### About this exercise
Repeat every line of the data exactly; the pictures stay out.

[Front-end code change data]

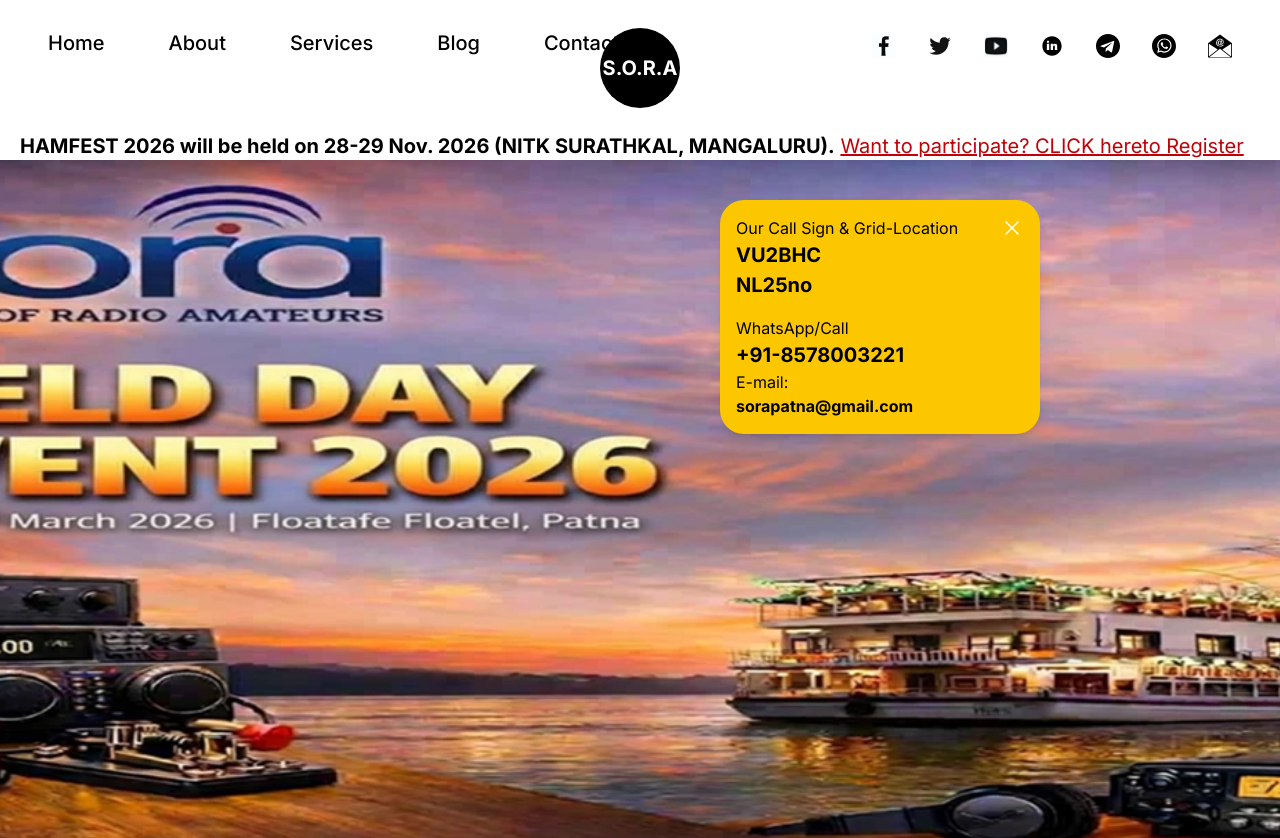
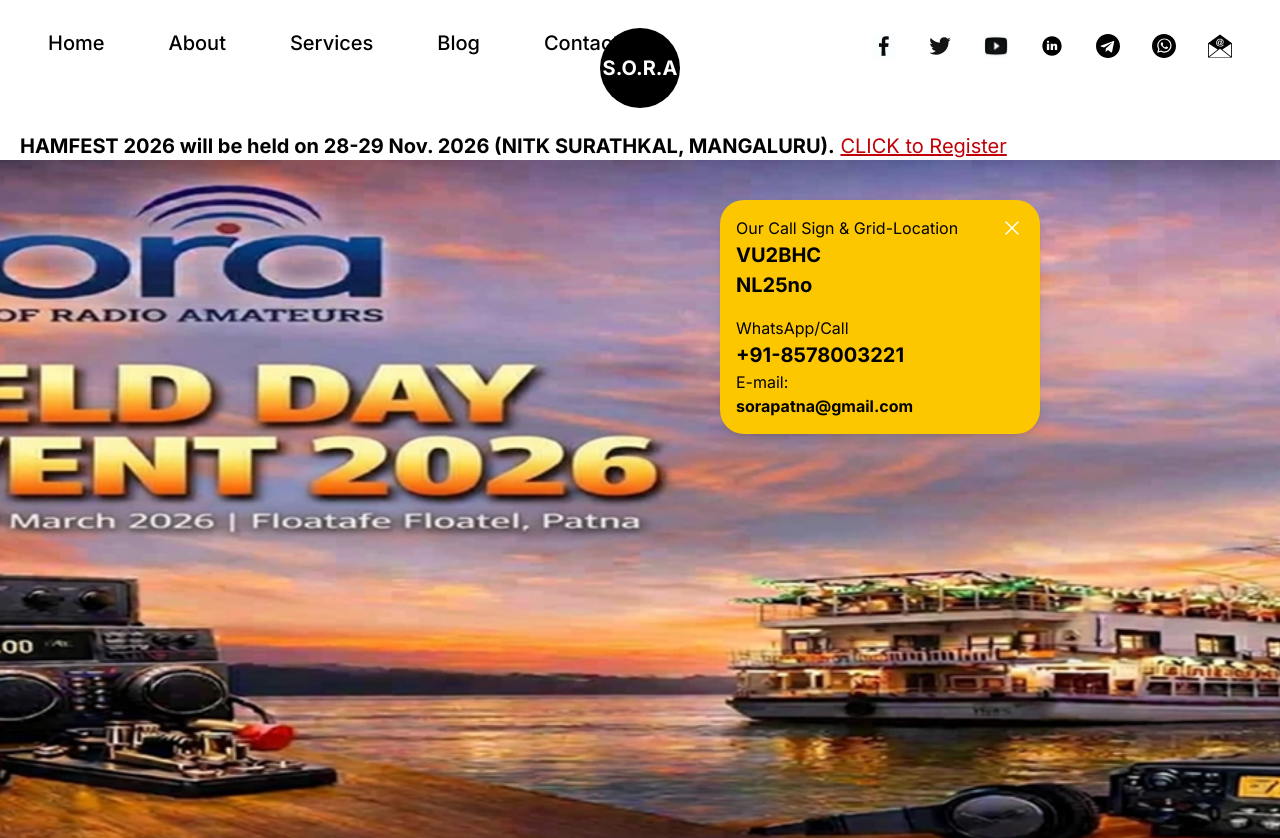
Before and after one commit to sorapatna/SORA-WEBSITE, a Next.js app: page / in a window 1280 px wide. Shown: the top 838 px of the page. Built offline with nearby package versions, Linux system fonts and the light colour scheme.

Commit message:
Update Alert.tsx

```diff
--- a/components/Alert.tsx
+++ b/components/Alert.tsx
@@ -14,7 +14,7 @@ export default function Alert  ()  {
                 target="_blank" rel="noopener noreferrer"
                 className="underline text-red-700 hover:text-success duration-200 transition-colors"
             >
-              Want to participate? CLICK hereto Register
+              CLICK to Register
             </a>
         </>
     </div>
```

### Exercise response
Before and after one commit to sorapatna/SORA-WEBSITE, a Next.js app: page / in a window 1280 px wide. Shown: the top 838 px of the page. Built offline with nearby package versions, Linux system fonts and the light colour scheme.

Commit message:
Update Alert.tsx

```diff
--- a/components/Alert.tsx
+++ b/components/Alert.tsx
@@ -14,7 +14,7 @@ export default function Alert  ()  {
                 target="_blank" rel="noopener noreferrer"
                 className="underline text-red-700 hover:text-success duration-200 transition-colors"
             >
-              Want to participate? CLICK hereto Register
+              CLICK to Register
             </a>
         </>
     </div>
```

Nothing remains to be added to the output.